Peacemaking takes practice… I was teaching some peacemaking principles to some primary-school age kids recently, and we went through an imaginary scenario where two kids were fighting about something. We talked about their responses – blaming each other and getting into a physical fight. We then discussed what some other responses might be and the kids really got it. They said some options might be to try and talk about why they were upset (peacemaking). Thinking about what they might contributed to the problem (getting the log out). And if they couldn’t do that, they could ask a teacher or other adult for help (mediation).
Next, I asked them to get into groups and role-play a better way of working out the conflict. But when it came to putting it into practice, they forgot all about the ideas they came up with! All the groups acted out the conflict, and then just shook hands and ‘made up’. This was without talking about the problem at all or owning their own contribution. I felt like my lesson was a big failure, but it taught me something very important – peacemaking takes practice!
We all follow our natural instincts or habits we’ve built over the years
When it comes to actually resolving conflict, we all follow our natural instincts or habits we’ve built over the years. This month’s principle is the fourth G: ‘Go and Be Reconciled’. This is summarised helpfully in the Peacemaking Principles brochure. It says,
“Instead of accepting premature compromise or allowing relationships to wither, we will actively pursue genuine peace and reconciliation…”
Often as believers, we think we should just ‘shake hands and make up’, without addressing any of the real issues. After all this is scary and uncomfortable. But this doesn’t lead to real peace. It may lead to ongoing feelings of resentment and distance in the relationship, meaning we might just let the relationship wither. This would be sad and will not lead to God’s glory. Rather we need to do the hard work of searching our own hearts as well as gently restoring others, before we can ‘go and be reconciled.’
Secondly, sometimes we can think reconciling with others is just giving in to what the other person wants. As the often repeated phrase goes, a husband should just learn to say to his wife, ‘Yes, Dear…’ This may be good advice sometimes, as there are often things we argue about which are so small that we can easily overlook them. But as a general rule, apart from being a somewhat outdated and perhaps sexist phrase, this is not helpful advice.
As the peacemaking principles brochure goes on to say,
“… forgiving others as God, for Christ’s sake, has forgiven us, and seeking just and mutually beneficial solutions to our differences…”
True peacemaking will create an atmosphere of mutual openness and love
True peacemaking will create an atmosphere of mutual openness and love where people are keen to serve each other and find ways forward which is better for both parties. As believers we should be growing more and more like Jesus. The Apostle Paul says we should value others above ourselves,
“not looking to your own interests but each of you to the interests of the others.” – Philippians 2:4
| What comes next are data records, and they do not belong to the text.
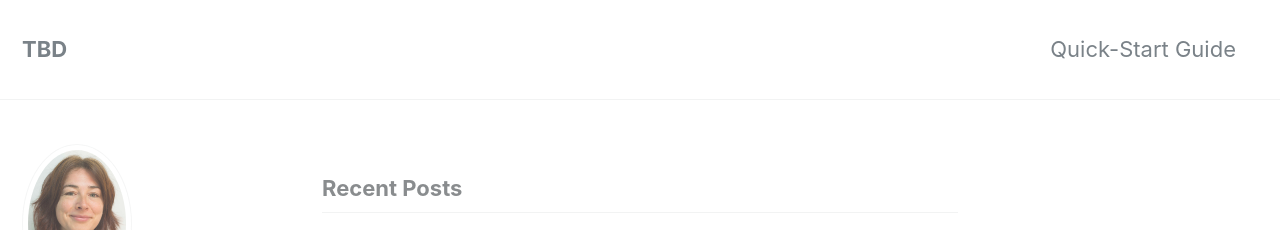
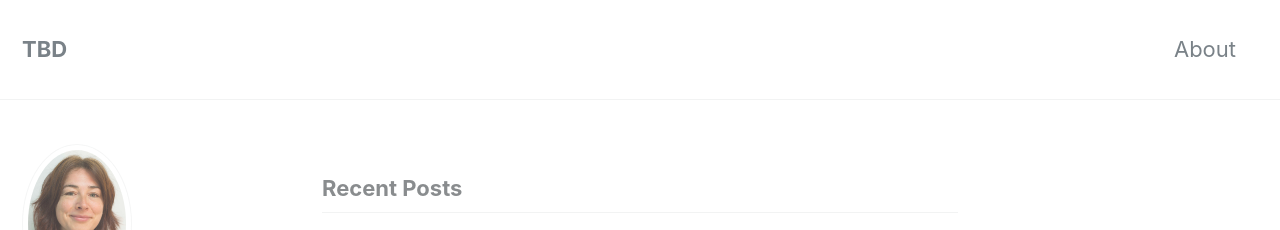
Before and after one commit to walkenho/walkenho.github.io, a Jekyll site: the page built from index.html, in a window 1280 px wide and 900 px high. Shown: the top 230 px of the window. Built offline with Jekyll 4.4.1, drawn with Linux system fonts in a browser that asks for light colours; nearby versions of some CDN libraries; the list of posts is cut into pages by our own code.

Commit message:
Adding link to about page.

```diff
--- a/_data/navigation.yml
+++ b/_data/navigation.yml
@@ -1,9 +1,10 @@
 # main links
 main:
-  - title: "Quick-Start Guide"
-    url: https://mmistakes.github.io/minimal-mistakes/docs/quick-start-guide/
-  # - title: "About"
-  #   url: https://mmistakes.github.io/minimal-mistakes/about/
+  #- title: "Quick-Start Guide"
+  #  url: https://mmistakes.github.io/minimal-mistakes/docs/quick-start-guide/
+  - title: "About"
+    url: /about/
+  # url: https://mmistakes.github.io/minimal-mistakes/about/
   # - title: "Sample Posts"
   #   url: /year-archive/
   # - title: "Sample Collections"
```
Simply compromising to what the other person wants doesn’t help them grow to be more like Christ. It also doesn’t help us practise seeking just and mutually beneficial solutions to our differences.
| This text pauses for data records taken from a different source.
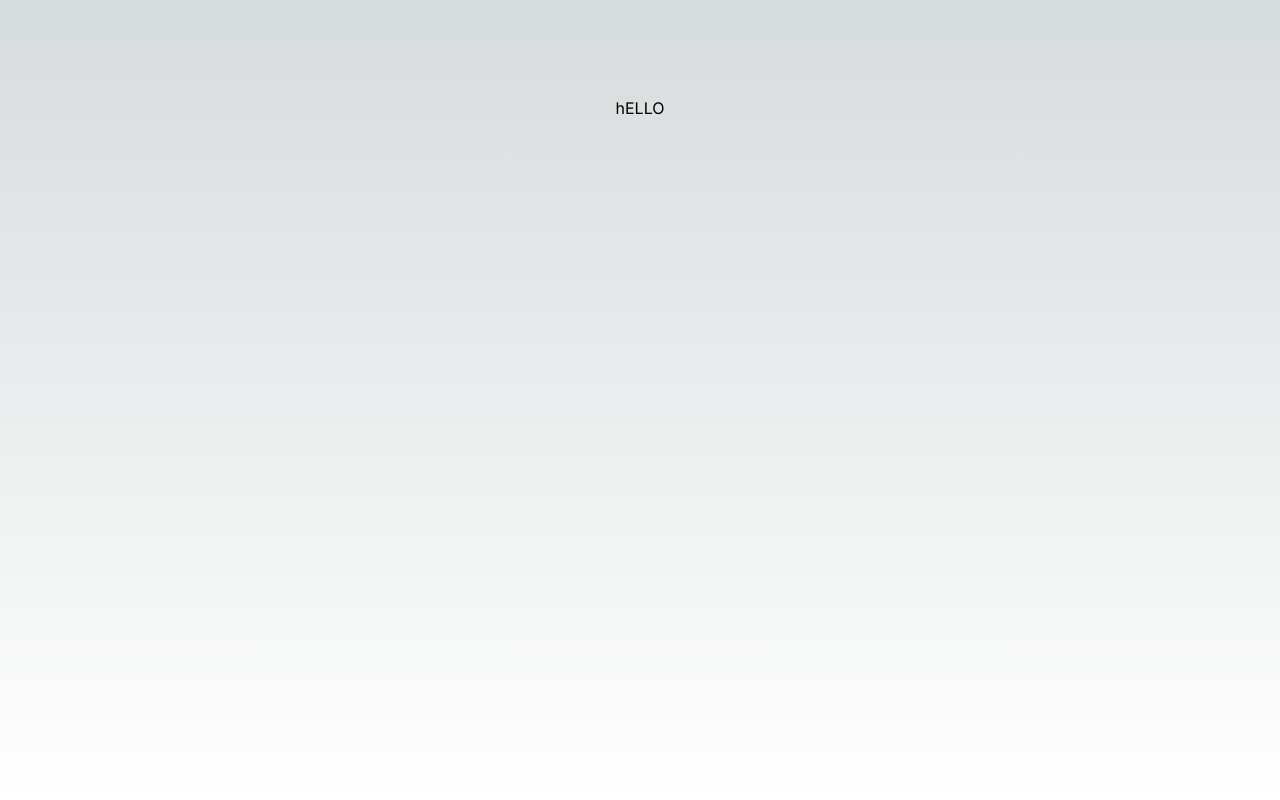
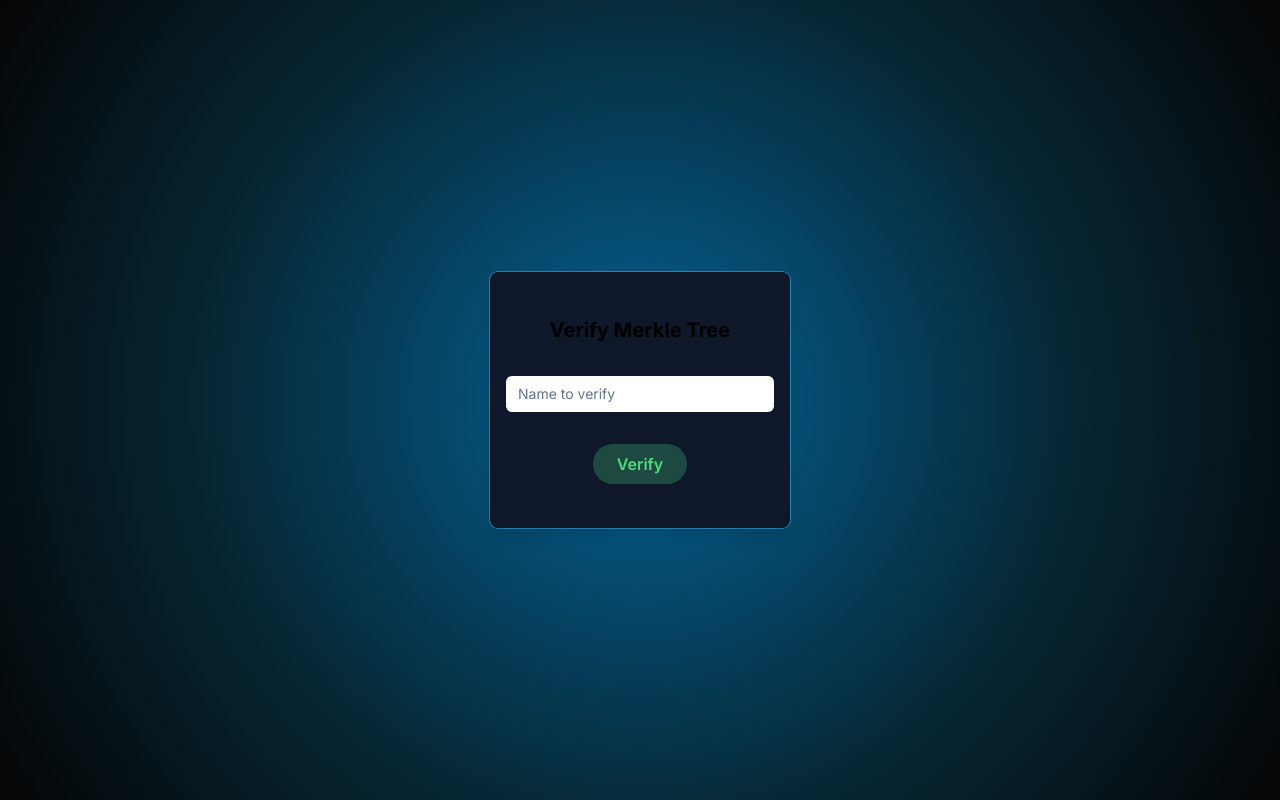
Before and after one commit to Artemides/blockchain-merkle-tree-gift, a Next.js app: page / in a window 1280 px wide. Built offline with nearby package versions, Linux system fonts and the light colour scheme.

Commit message:
add confetti effect

```diff
--- a/package.json
+++ b/package.json
@@ -19,6 +19,7 @@
     "next": "13.4.5",
     "postcss": "8.4.24",
     "react": "18.2.0",
+    "react-confetti": "^6.1.0",
     "react-dom": "18.2.0",
     "tailwindcss": "3.3.2",
     "typescript": "5.1.3"
--- a/src/app/globals.css
+++ b/src/app/globals.css
@@ -18,10 +18,21 @@
 
 body {
   color: rgb(var(--foreground-rgb));
-  background: linear-gradient(
-      to bottom,
-      transparent,
-      rgb(var(--background-end-rgb))
-    )
-    rgb(var(--background-start-rgb));
+  background: radial-gradient(
+    circle,
+    rgba(3, 105, 161, 1) 0%,
+    rgba(4, 86, 130, 1) 12%,
+    rgba(6, 39, 52, 1) 57%,
+    rgba(5, 5, 5, 1) 100%
+  );
 }
+
+.custom-input {
+  @apply w-full text-sm px-3 py-2 rounded-md placeholder-slate-500 focus:outline-none focus:border-green-400 focus:ring-2 focus:ring-sky-500 transition-all ease-out duration-300;
+}
+.custom-button {
+  @apply py-2 px-6 self-center font-semibold  rounded-full  transition-colors ease-out duration-300;
+}
+.success-color {
+  @apply text-green-400 bg-green-400/25 hover:bg-green-400/40;
+}
--- a/src/app/page.tsx
+++ b/src/app/page.tsx
@@ -1,9 +1,74 @@
+"use client";
 import Image from "next/image";
 
+import { FormEvent, useEffect, useState } from "react";
+import ReactConfetti from "react-confetti";
+
 export default function Home() {
+  const [name, setName] = useState("");
+  const [fetching, setFetching] = useState(false);
+  const [success, setSuccess] = useState(false);
+  const [windowSize, setWindowSize] = useState({ width: 0, height: 0 });
+
+  useEffect(() => {
+    if (!window) return;
+    const width = window.innerWidth;
+    const height = window.innerHeight;
+    setWindowSize({ width, height });
+  }, []);
+
+  const verifyName = async (e: FormEvent<HTMLFormElement>) => {
+    e.preventDefault();
+    setFetching(true);
+    const data = {
+      name,
+    };
+    const response = await fetch("http://localhost:3000/api/proof", {
+      method: "POST",
+      body: JSON.stringify(data),
+      headers: {
+        "Content-Type": "application/json",
+      },
+    });
+    const responseData = await response.json();
+    if (!response.ok) {
+      setSuccess(false);
+    } else {
+      setSuccess(true);
+    }
+
+    setFetching(false);
+    setTimeout(() => {
+      setSuccess(false);
+    }, 3000);
+    console.log({ responseData });
+  };
   return (
-    <main className="flex min-h-screen flex-col items-center justify-between p-24">
-      <h1>hELLO</h1>
+    <main className=" min-h-screen grid place-items-center  p-24">
+      {success && (
+        <ReactConfetti width={windowSize.width} height={windowSize.height} />
+      )}
+      <form
+        className="w-[300px] h-64 flex flex-col justify-center gap-8 bg-slate-900 rounded-lg shadow-lg py-8 px-4 ring-sky-400/50 ring-1"
+        onSubmit={(e) => verifyName(e)}
+      >
+        <h2 className="text-xl font-bold text-center">Verify Merkle Tree</h2>
+        <input
+          type="text"
+          placeholder="Name to verify"
+          className="custom-input text-black"
+          value={name}
+          onChange={(e) => setName(e.target.value)}
+          disabled={fetching}
+        />
+        <button
+          type="submit"
+          className="custom-button success-color"
+          disabled={fetching}
+        >
+          Verify
+        </button>
+      </form>
     </main>
   );
 }
```
Also changed, not shown: 1 other file (tests, documents, lock files or other folders).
A number of conflict management programs teach useful communication and negotiation skills. However, because the source of much on-going conflict is not having our deepest desires met, these strategies are limited in their helpfulness. Deep and lasting personal change, which leads to true inner peace, can only occur when we understand and believe the gospel. That because we are fully accepted, loved and forgiven by God through Jesus, we can choose to accept, love and forgive others and work with them to resolve our differences.
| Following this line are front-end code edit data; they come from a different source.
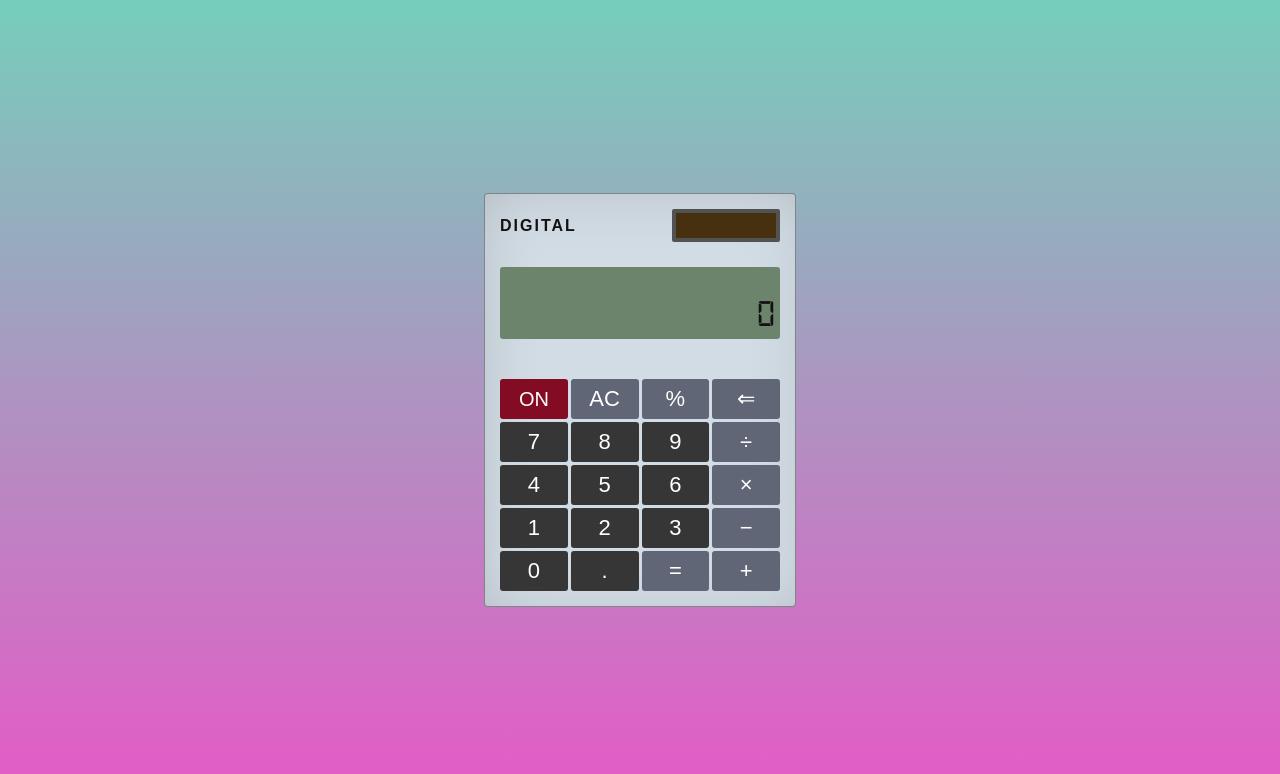
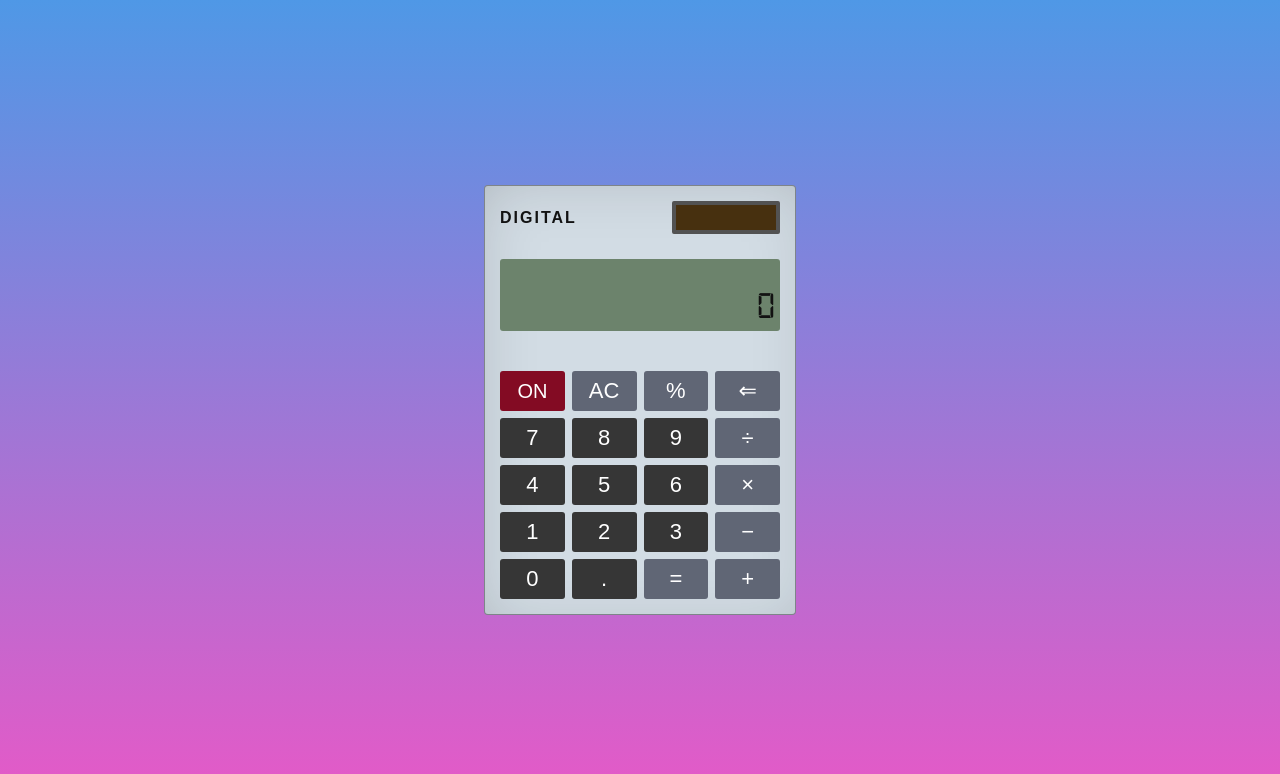
Before and after one commit to Jumpinlord/calculator, a plain HTML site: page index.html in a window 1280 px wide. Both pictures are taken after a click on the button "ON". Drawn offline with Linux system fonts and the light colour scheme; a web font is replaced by a local one.

Commit message:
minor css and js improvements

```diff
--- a/css/style.css
+++ b/css/style.css
@@ -103,7 +103,7 @@ body {
   display: grid;
   grid-template-columns: repeat(4, 1fr);
   grid-template-rows: repeat(5, 1fr);
-  gap: 3px;
+  gap: 7px;
   min-height: 200px;
 }
 
@@ -115,6 +115,7 @@ body {
   color: var(--light-clr);
   border: none;
   border-radius: 3px;
+  cursor: pointer;
 }
 
 .calc__btn_grey {
@@ -126,18 +127,27 @@ body {
   background-color: var(--btn-red-clr);
 }
 
-.calc__btn:hover,
+.calc__btn:focus {
+  outline: none;
+}
+
 .calc__btn:focus-visible {
   filter: brightness(135%);
-  outline: none;
 }
+
+@media (hover: hover) {
+  .calc__btn:hover {
+    filter: brightness(135%);
+  }
+}
+
 .calc__btn:active {
   filter: brightness(60%);
 }
 
 @media (prefers-color-scheme: light) {
 	body {
-		background: linear-gradient(#76cebb, #e659c7);
+		background: linear-gradient(#4f98e6, #e659c7);
 	}
 }
 
--- a/js/app.js
+++ b/js/app.js
@@ -23,6 +23,9 @@ function init() {
   }
 
   function keyPressHandler({key}) {
+    if (key === ' ') {
+      return;
+  }
     const data = key;
     operation(data);
     renderTotal(tempNum);
```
What I’ve learned over the years is that I don’t do conflict well naturally. Often when I am in conflict, I actually forget how God has treated me. So I respond to others according to my selfishly formed habits. We need to continually ask God to remind us of his acceptance, love and forgiveness, and so help us choose to respond in like manner in a world full of conflict. As with most things in life, you can’t get better at real peacemaking without God’s perspective and putting in a lot of hard work and practice!
“Do not conform to the pattern of this world, but be transformed by the renewing of your mind. Then you will be able to test and approve what God’s will is—his good, pleasing and perfect will.” – Romans 12:2
If you haven’t heard of PeaceWise hubs, they are places where you can learn more about peacemaking and be encouraged to put peacemaking into practice! Why not join a hub group today?
Article by Clive Buultjens – Clive is married to Sarah and has 3 young children. He is also the assistant minister at Merrylands Anglican church and former Office Manager at PeaceWise.